Either way, it’s a fascinating thing about certain kinds of travel–so much of what you see is a reference to something you don’t, a representation of an original that never really existed.
You’re strolling down the cobblestone streets of Barrio Palermo at, oh, say 3:00 a.m. on a Saturday morning. You manage to dodge a gaggle of drunk German girls stumbling out of one or another of the wholly unbearable dance clubs that speckle the neighborhood. Suddenly, there he is, a vision in horn-rimmed glasses and a pearly-buttoned Western shirt. He is walking towards you, this man, the loveliest Porteño hipster you have ever seen. Thrilled, you make furtive eye contact in the hopes that he will (unlike anyone on the planet, ever) randomly strike up a conversation with you, you poor American girl walking by on your lonesome way home. But, alas! Though he looks in your direction, maybe even returns your coy glance, he passes by without a word. Just as he does you turn to watch him go, a melancholic ache deepening in your black heart. But wait. What’s this? A special little surprise delivered unto you by the gods; a small but priceless consolation for letting the man to whom you were surely fated to wed slip through your fingers. He has a rat tail. Yes, he does. He is but one more Argentine with this most heinous of haircuts.

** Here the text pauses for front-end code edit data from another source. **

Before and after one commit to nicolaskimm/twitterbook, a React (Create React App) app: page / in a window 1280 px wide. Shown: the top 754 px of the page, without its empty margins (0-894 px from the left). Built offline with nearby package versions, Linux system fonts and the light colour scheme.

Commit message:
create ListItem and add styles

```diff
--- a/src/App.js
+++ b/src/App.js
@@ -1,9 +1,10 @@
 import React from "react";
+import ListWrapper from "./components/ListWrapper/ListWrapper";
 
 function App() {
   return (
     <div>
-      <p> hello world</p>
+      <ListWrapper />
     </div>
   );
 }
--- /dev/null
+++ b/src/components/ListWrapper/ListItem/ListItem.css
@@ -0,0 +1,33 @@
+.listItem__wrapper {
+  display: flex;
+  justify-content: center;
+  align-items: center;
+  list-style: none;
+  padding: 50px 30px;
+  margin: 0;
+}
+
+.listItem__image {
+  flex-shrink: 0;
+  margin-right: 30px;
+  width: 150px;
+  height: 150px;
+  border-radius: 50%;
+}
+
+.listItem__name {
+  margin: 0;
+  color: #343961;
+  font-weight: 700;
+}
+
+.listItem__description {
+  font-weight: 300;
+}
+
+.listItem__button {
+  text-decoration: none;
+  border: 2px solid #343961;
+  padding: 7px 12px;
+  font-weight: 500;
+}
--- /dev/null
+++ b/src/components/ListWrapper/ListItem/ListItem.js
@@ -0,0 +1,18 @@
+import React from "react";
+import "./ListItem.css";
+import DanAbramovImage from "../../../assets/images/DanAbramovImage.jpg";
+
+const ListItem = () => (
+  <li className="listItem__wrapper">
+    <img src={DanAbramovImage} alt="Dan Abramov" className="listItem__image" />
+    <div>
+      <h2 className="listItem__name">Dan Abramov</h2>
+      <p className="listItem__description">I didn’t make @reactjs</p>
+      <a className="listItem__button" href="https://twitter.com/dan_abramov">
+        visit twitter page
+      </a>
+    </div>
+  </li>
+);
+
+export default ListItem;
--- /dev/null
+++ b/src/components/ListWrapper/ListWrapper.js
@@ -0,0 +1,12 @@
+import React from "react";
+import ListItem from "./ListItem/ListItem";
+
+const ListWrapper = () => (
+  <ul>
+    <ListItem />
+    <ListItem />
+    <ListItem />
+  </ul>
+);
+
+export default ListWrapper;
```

I cannot now nor will I ever be able to explain why they do this to themselves but oh so many of them do. Porteños love the rat tail. This style is a far, far worse offense to their otherwise dashing good looks and breezy charms than would be the standard L.A. hipster mullet. It is the sort of haircut that can, in fact, induce nausea in a foreign onlooker. But it is heartening to know that if you live and die alone in Buenos Aires, you’ll have avoided ever having run your hands through such a greasy, ugly, disastrous assault on reason and reasonable aesthetics.